This is split into 4 categories.

  1. Most rational
  2. Most delightful
  3. Most darling
  4. Long shot

Affinity digram

Group similar ideas together and try to build up connections and uncover patterns and themes

Idea selection criteria

The idea selection part is next we need to compare all our selected ideas against the following questions.

  • Does it fit with people’s needs? Is there demand?
  • Does it really meet the goals set initially?
  • Does it meet the requirements in our problem statement/Point Of View?
  • Does it answer our “How Might We” questions in a satisfying way?
  • Is it different enough from what exists to add additional value?
  • Do we have access to the budget—enough to implement even partially?
  • Is the technology available?
  • Will we be able to roll it out with the available resources?
  • Can we get approval from decision makers?

Thanks to for the list of questions.


NOW are ideas that we can implement now but lack originality. WOW are ideas that are innovative and can be implement now. HOW are ideas that we can implement in the future.

Things we need to ban from the workshop, run through these before you begin.

  • Yes, but…
  • It already exists!
  • Our customers won’t like that!
  • We don’t have time.
  • NO!
  • It’s not possible.
  • It’s too expensive!
  • Let’s be realistic.
  • That’s not logical.
  • We need to do more research.
  • There’s no budget.
  • I’m not creative.
  • We don’t want to make mistakes.
  • The management won’t agree.
  • Get real.
  • It’s not my responsibility.
  • It’s too difficult to master.
  • That’s too big a chance.
  • The market is not ready yet.
  • Let’s keep it under consideration.
  • It is just like __.
  • The older generation will not use it.
  • We are too small for that.
  • It might work in other places but not here.
  • Since when are you the expert?
  • That’s for the future.
  • There are no staff members available.
  • It is not suitable for our clients.

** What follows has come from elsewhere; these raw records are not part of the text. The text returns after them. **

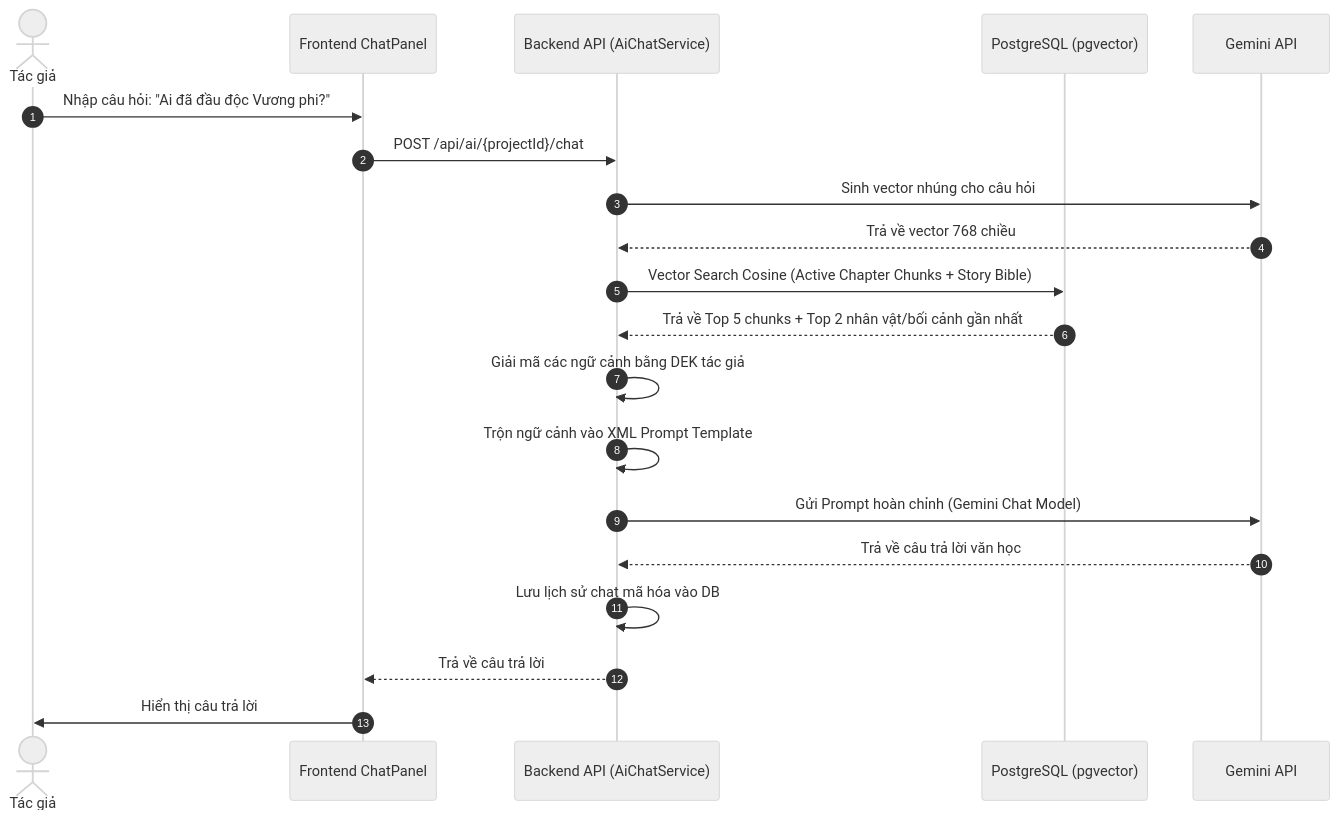
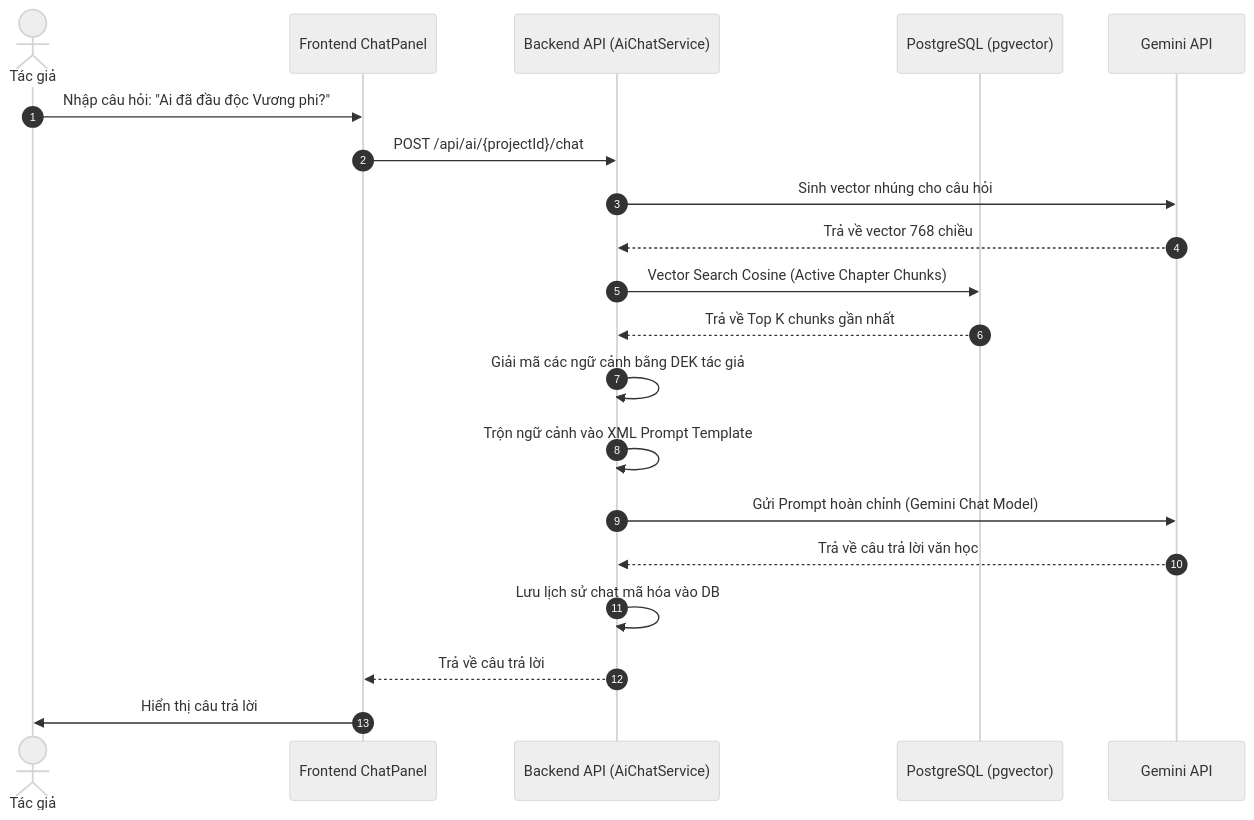
One commit to AntiHero2311/StoryRAG changed the fourth of 7 diagrams in Doc/SystemFlows.md. Above: the diagram before and after it, drawn with Mermaid (neutral theme). The commit also changed other lines of this file and 54 other files, not shown here.

````diff
--- a/Doc/SystemFlows.md
+++ b/Doc/SystemFlows.md
@@ -116,23 +115,23 @@
 ```mermaid
 sequenceDiagram
     autonumber
     actor User as Tác giả
     participant FE as Frontend ChatPanel
     participant BE as Backend API (AiChatService)
     participant DB as PostgreSQL (pgvector)
     participant AI as Gemini API
 
     User->>FE: Nhập câu hỏi: "Ai đã đầu độc Vương phi?"
     FE->>BE: POST /api/ai/{projectId}/chat
     BE->>AI: Sinh vector nhúng cho câu hỏi
     AI-->>BE: Trả về vector 768 chiều
-    BE->>DB: Vector Search Cosine (Active Chapter Chunks + Story Bible)
-    DB-->>BE: Trả về Top 5 chunks + Top 2 nhân vật/bối cảnh gần nhất
+    BE->>DB: Vector Search Cosine (Active Chapter Chunks)
+    DB-->>BE: Trả về Top K chunks gần nhất
     BE->>BE: Giải mã các ngữ cảnh bằng DEK tác giả
     BE->>BE: Trộn ngữ cảnh vào XML Prompt Template
     BE->>AI: Gửi Prompt hoàn chỉnh (Gemini Chat Model)
     AI-->>BE: Trả về câu trả lời văn học
     BE->>BE: Lưu lịch sử chat mã hóa vào DB
     BE-->>FE: Trả về câu trả lời
     FE->>User: Hiển thị câu trả lời
 ```
````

Thanks to for the list of things to ban.

What next?

Its time to take our selected ideas and prototype and test.